Our city is trying to increase motorcycle awareness. This is on television here locally and was produced in Jonesboro, Arkansas made with local bikers after my brother, George Blevins, was killed July 25 this year. It is a very powerful and moving commercial.
We have erected many traffic signs around the city with a clipart image of a bike saying "Look Twice, Save a Life." We also sell T-shirts with the "Look Twice" logo in bright green.
It's a great program, but we are still losing the war to cell phone users and other idiots on the road.
Andy, my feelings exactly. Seems that the AMA would pick this up and carry it forward. I wish that all that are indifferent, or worse, antagonistic, wouel realize that all they kill by carelessness are someone's loved one, Son, Daughter, Wive, Husband, Grand Pa, Grand Ma, Fiancee, Father, Mother, Doctor, Boss, Worker, Minister, Provider, or in other words, human.
Some years back, a very large woman in a Buick apparently became infuriated with me when I accelerated onto the freeway from an on ramp, filling a slot that she had apparently felt was hers from a far lane. I had not seen her until I was going down the highway and then noticed her glares, as she paced me. Then the traffic of the various lanes ebbed and flowed, and I forgot about the Buick.
When I later exited, she came from behind two or three cars on the shoulder and forced me into the left curb so she could squeeze by, which really startled me. I had forgotten the earlier glaring. She would have hit me if I had not moved to the curb.
She raced ahead but a block or so later got caught at a red light which I came ambling up to, in the lane to her left.
She stared ahead and was actually hyperventilating as her chest heaved and her grip on the steering wheel was flexing the wheel. I watched from well behind to see where she pulled off in case there was a later altercation. I do not know if I ever had seen her before or what the provocation was, unless it was simply just me being on a motorcycle, which she obviously would never fit on.
It is nice to forget these things as not normal. It does increase the reason to be cautious of unusual actions by drivers, however.
Statistics are beginning to show that drivers do in fact "see" bikes, assuming reasonable vision and no obstructions or other impairments.
The statement made by many that they “did not see the motorcycle“ is being closely examined and early data suggests this is not necessarily accurate. In most cases, the motorist did see the bike but failed to "perceive" it and take reasonable action to prevent an accident.
The theory being advanced may also help to explain why motorists routinely collide with other cars, trucks, emergency vehicles with lights and sirens, as well as trains, buildings, and other objects. It should also help motorcyclists understand why, after taking measures to increase their own visibility, are still being hit.

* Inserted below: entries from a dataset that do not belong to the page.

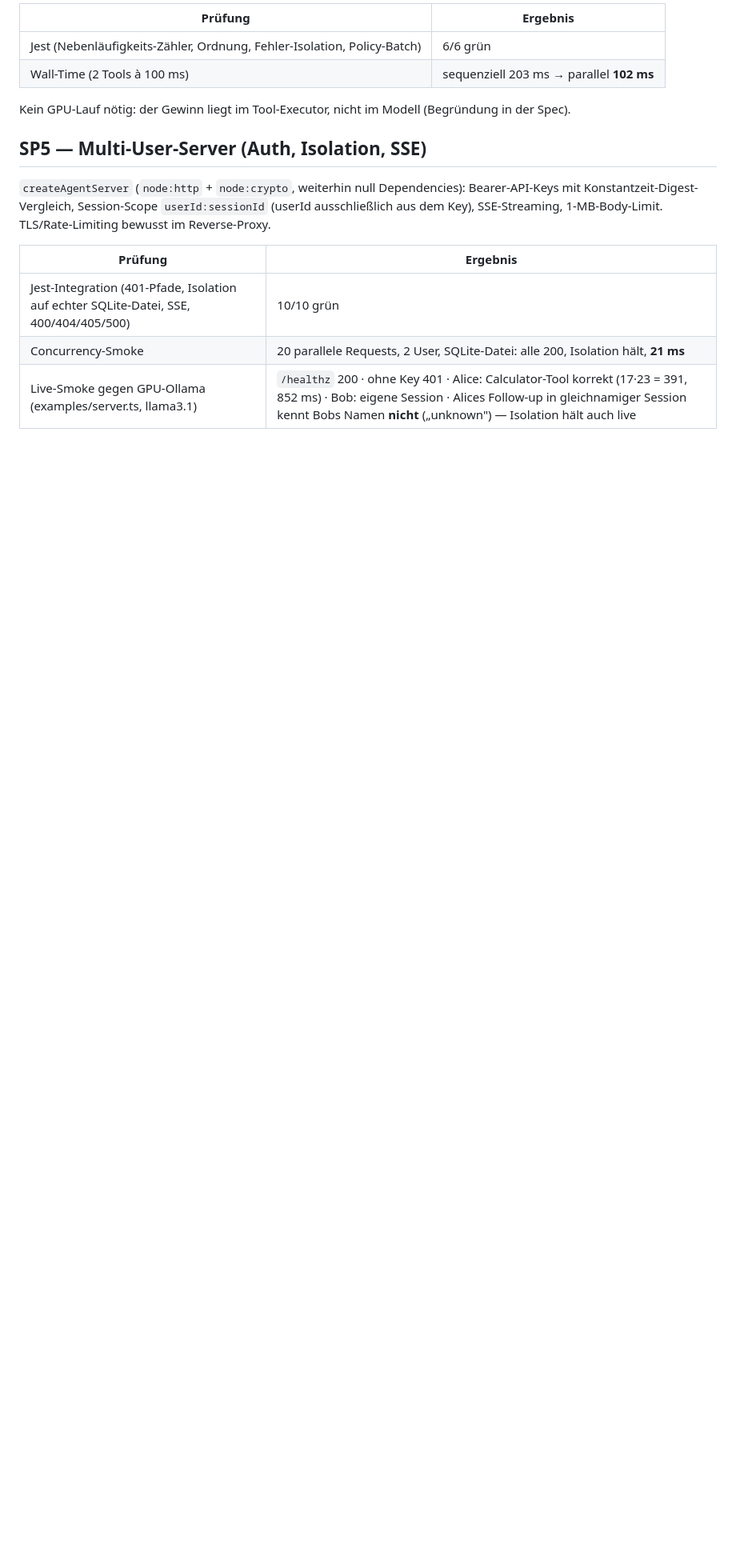
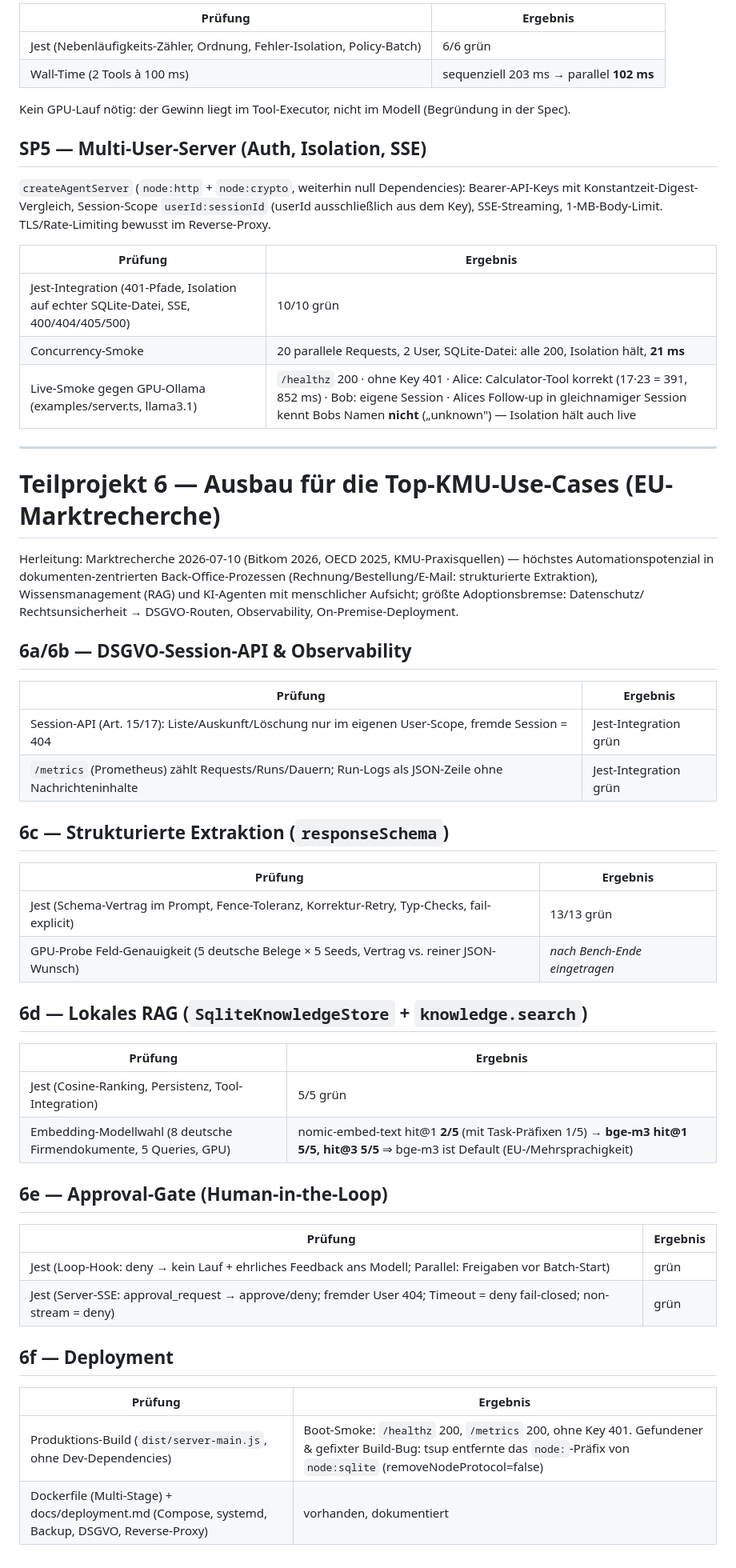
Before and after one commit to mick-gsk/minimal-harness, a Markdown page: docs/mittelstand-validierung.md, the part around the change. Shown at 80% size. GitHub-like rendering; blank space fills up the shorter version.

```diff
--- a/docs/mittelstand-validierung.md
+++ b/docs/mittelstand-validierung.md
@@ -69,3 +69,48 @@ Bearer-API-Keys mit Konstantzeit-Digest-Vergleich, Session-Scope
 | Jest-Integration (401-Pfade, Isolation auf echter SQLite-Datei, SSE, 400/404/405/500) | 10/10 grün |
 | Concurrency-Smoke | 20 parallele Requests, 2 User, SQLite-Datei: alle 200, Isolation hält, **21 ms** |
 | Live-Smoke gegen GPU-Ollama (examples/server.ts, llama3.1) | `/healthz` 200 · ohne Key 401 · Alice: Calculator-Tool korrekt (17·23 = 391, 852 ms) · Bob: eigene Session · Alices Follow-up in gleichnamiger Session kennt Bobs Namen **nicht** („unknown") — Isolation hält auch live |
+
+---
+
+# Teilprojekt 6 — Ausbau für die Top-KMU-Use-Cases (EU-Marktrecherche)
+
+Herleitung: Marktrecherche 2026-07-10 (Bitkom 2026, OECD 2025, KMU-Praxisquellen)
+— höchstes Automationspotenzial in dokumenten-zentrierten Back-Office-Prozessen
+(Rechnung/Bestellung/E-Mail: strukturierte Extraktion), Wissensmanagement (RAG)
+und KI-Agenten mit menschlicher Aufsicht; größte Adoptionsbremse: Datenschutz/
+Rechtsunsicherheit → DSGVO-Routen, Observability, On-Premise-Deployment.
+
+## 6a/6b — DSGVO-Session-API & Observability
+
+| Prüfung | Ergebnis |
+|---|---|
+| Session-API (Art. 15/17): Liste/Auskunft/Löschung nur im eigenen User-Scope, fremde Session = 404 | Jest-Integration grün |
+| `/metrics` (Prometheus) zählt Requests/Runs/Dauern; Run-Logs als JSON-Zeile ohne Nachrichteninhalte | Jest-Integration grün |
+
+## 6c — Strukturierte Extraktion (`responseSchema`)
+
+| Prüfung | Ergebnis |
+|---|---|
+| Jest (Schema-Vertrag im Prompt, Fence-Toleranz, Korrektur-Retry, Typ-Checks, fail-explicit) | 13/13 grün |
+| GPU-Probe Feld-Genauigkeit (5 deutsche Belege × 5 Seeds, Vertrag vs. reiner JSON-Wunsch) | _nach Bench-Ende eingetragen_ |
+
+## 6d — Lokales RAG (`SqliteKnowledgeStore` + `knowledge.search`)
+
+| Prüfung | Ergebnis |
+|---|---|
+| Jest (Cosine-Ranking, Persistenz, Tool-Integration) | 5/5 grün |
+| Embedding-Modellwahl (8 deutsche Firmendokumente, 5 Queries, GPU) | nomic-embed-text hit@1 **2/5** (mit Task-Präfixen 1/5) → **bge-m3 hit@1 5/5, hit@3 5/5** ⇒ bge-m3 ist Default (EU-/Mehrsprachigkeit) |
+
+## 6e — Approval-Gate (Human-in-the-Loop)
+
+| Prüfung | Ergebnis |
+|---|---|
+| Jest (Loop-Hook: deny → kein Lauf + ehrliches Feedback ans Modell; Parallel: Freigaben vor Batch-Start) | grün |
+| Jest (Server-SSE: approval_request → approve/deny; fremder User 404; Timeout = deny fail-closed; non-stream = deny) | grün |
+
+## 6f — Deployment
+
+| Prüfung | Ergebnis |
+|---|---|
+| Produktions-Build (`dist/server-main.js`, ohne Dev-Dependencies) | Boot-Smoke: `/healthz` 200, `/metrics` 200, ohne Key 401. Gefundener & gefixter Build-Bug: tsup entfernte das `node:`-Präfix von `node:sqlite` (removeNodeProtocol=false) |
+| Dockerfile (Multi-Stage) + docs/deployment.md (Compose, systemd, Backup, DSGVO, Reverse-Proxy) | vorhanden, dokumentiert |
```
Also changed, not shown: README.md (+28 -6 lines).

I'm aware of an individual that's currently assembling this data and plans on testifying before Congress on this very point.
But don’t stop what you’re doing to maximize your presence on the road...do understand that it may not be sufficient to completely protect you.
We are talking in the vernacular here. Substitue the word see with notice and I think we have agreement.
However, it is in part conditioned, in my opinion. The more ominous an object on a collioion course, the more it will likely be noticed.
A car is a blob stitting on two posts to the subconcious mind. A truck is a big blob sitting on two big thick posts. Being hit with it carries a much bigger fear factor.
A motorcycle is a small blob sitting on a single small post and might also be a palm tree to the inattentive mind.
Outboard lights tend to give the blob substance.
Pulling a trailer or riding a trike has the blob a little bigger and it is sitting on three posts which is not an everyday sight and will cause some movement toward conciousness.
A motorcycle with a single headlight is not seen by the OTL brain as a vehicle and its approach is more difficult to detect because of fhe way our stereroptican vision works.
The pain associated with being hit by a truck wakes the OTL brain by association. A vigorous campaign with heavy (painful) punishment will start to waken the OTL brain, much in the way the sight of a scorpion does over a leaf on the floor.
Without collective effort, this is likely going to be hard to win, as the judges sense a smaller voting public as do the other politicians, in the portion that ride versus drive.
AMA resources effecting a few big wins in liability lawsuits in negligent driving deaths of motorcylists that strike some fear in the average indifferent driving public will be very helpful. Continued back page clippings indicating that it was alright to kill a biker because he was hard to see will promote even more indifference.
I came upon a biker down with his leg bones sticking out through his jeans and the woman that pulled out and hit him was being comforted by several bystanders while the biker writhed in pain laying in the street, alone, beside his Yamaha utilliity bike with its lights still burning. It was enough to make anyone sick and me very angry. I stood helplessly by the biker waiting for the ambulance and police. A bicyclist said that the biker was the only vehicle in the three lanes eastbound, totally visible.
She hit him with her front bumper which was dislocated from her car by the impact.